Since the late 1960s the Internet has grown from a single experimental network serving a dozen sites in the United States to a network of networks linking millions of computers worldwide. In Inventing the Internet, Janet Abbate recounts the key players and technologies that allowed the Internet to develop; but her main focus is always on the social and cultural factors that influenced the Internet's design and use.

The Future of Narrative in Cyberspace

Stories define how we think, play, and understand our lives. In this comprehensive and readable book—already a classic statement of the aesthetics of digital media, acclaimed by practitioners and theorists alike—Janet Murray shows how the computer is reshaping the stories we live by.

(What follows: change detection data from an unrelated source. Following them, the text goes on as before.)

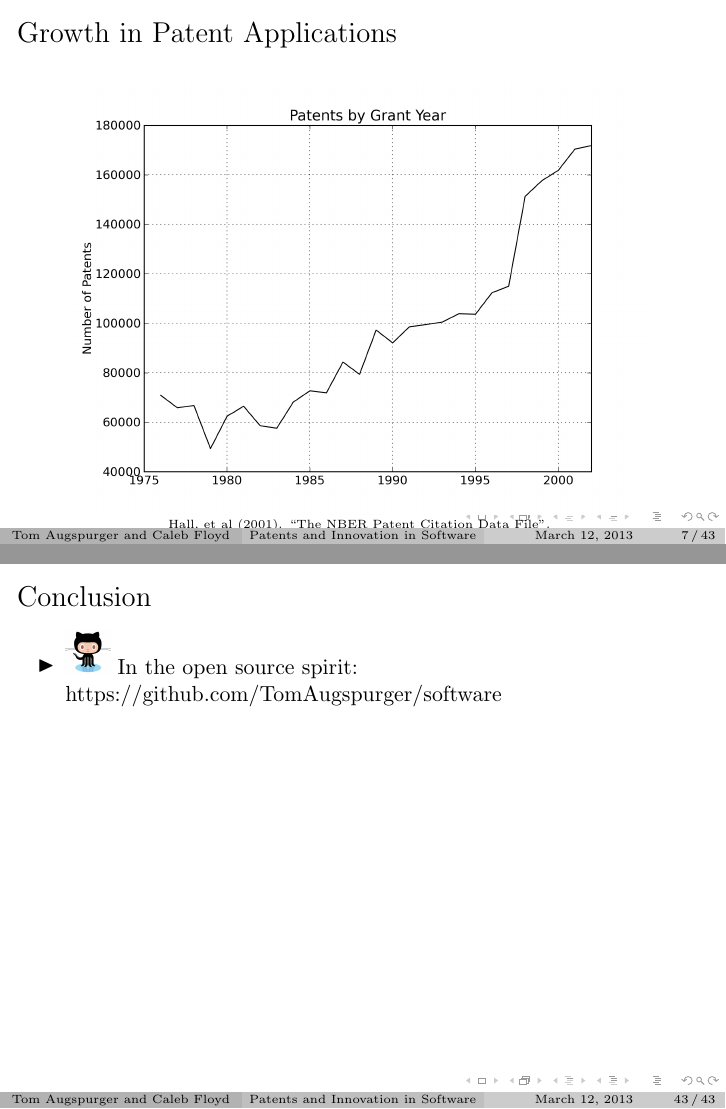
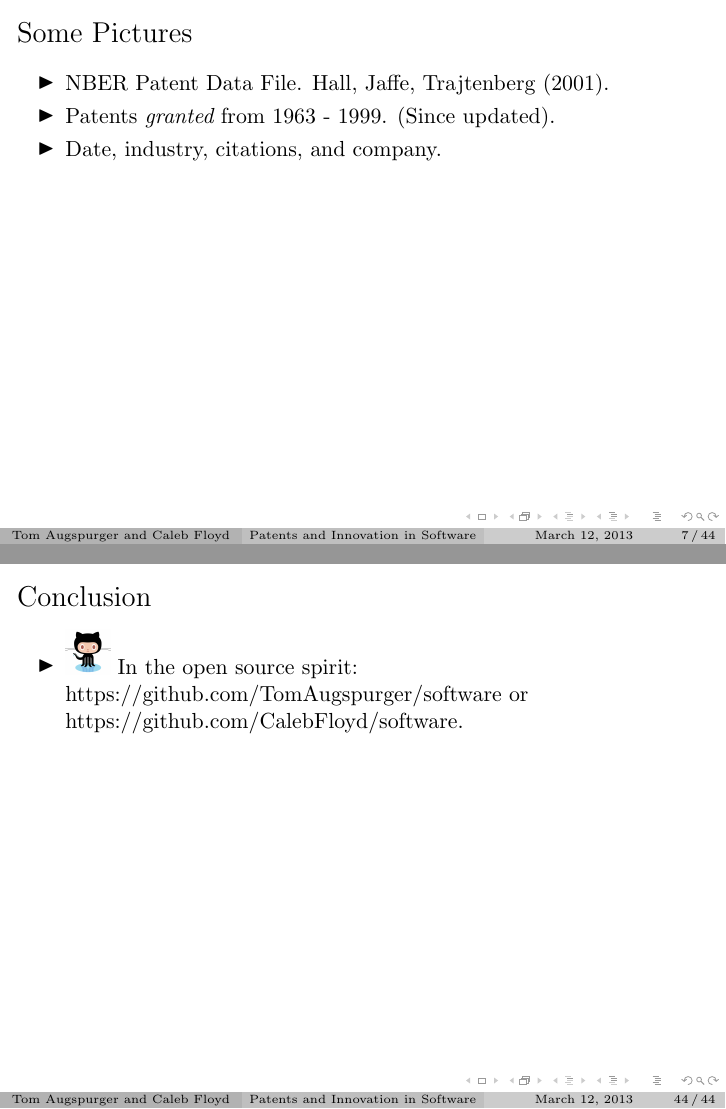
Before and after one commit to TomAugspurger/software, LaTeX slides (presentation/patents_and_innovation_slides.tex): pages 17 and 117 of 117 before the commit and pages 17 and 118 of 118 after it, joined at a grey line. Compiled offline with pdfLaTeX.

Commit message:
Notes on data

```diff
--- a/presentation/patents_and_innovation_slides.tex
+++ b/presentation/patents_and_innovation_slides.tex
@@ -91,6 +91,17 @@
 \end{frame}
 
 % TIMING: ~8:00
+
+\begin{frame}[t]\frametitle{Some Pictures}
+
+\begin{itemize}
+  \item NBER Patent Data File. Hall, Jaffe, Trajtenberg (2001).
+  \item Patents \emph{granted} from 1963 - 1999. (Since updated).
+  \item Date, industry, citations, and company.
+\end{itemize}
+
+\end{frame}
+
 \begin{frame}[t]\frametitle{Growth in Patent Applications}
 \fontsize{6pt}{7.2}\selectfont
 \!\!\!\!\!\!\!\!\!\!\!\!\!\!
@@ -628,7 +639,7 @@ Given some assumptions (positive R\&D, non-zero profits) \ldots
 \begin{frame}[t]\frametitle{Conclusion}
   \begin{itemize}
 
-    \item \includegraphics[scale=.025]{octocat.jpg} In the open source spirit: https://github.com/TomAugspurger/software
+    \item \includegraphics[scale=.025]{octocat.jpg} In the open source spirit: https://github.com/TomAugspurger/software or https://github.com/CalebFloyd/software.
 
   \end{itemize}
 \end{frame}
```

Cautionary Tales and Ethical Dilemmas in Computing

For anyone interested in the issues arising from computer malfunctions and, more perniciously, from misuse, this new edition of Computer Ethics is right on the mark. Widely acclaimed for its readability and its balanced and authoritative coverage, Computer Ethics has been thoroughly revised and updated with new anecdotes, new revelations, and lively discussion of the ethical, social, and professional issues arising from the computer revolution, such as computer crime, software theft, hacking, viruses, and the invasion of privacy.

Critical Making and Social Media
Edited by Matt Ratto and Megan Boler

Today, DIY--do-it-yourself--describes more than self-taught carpentry. Social media enables DIY citizens to organize and protest in new ways (as in Egypt’s “Twitter revolution” of 2011) and to repurpose corporate content (or create new user-generated content) in order to offer political counternarratives. This book examines the usefulness and limits of DIY citizenship, exploring the diverse forms of political participation and “critical making” that have emerged in recent years.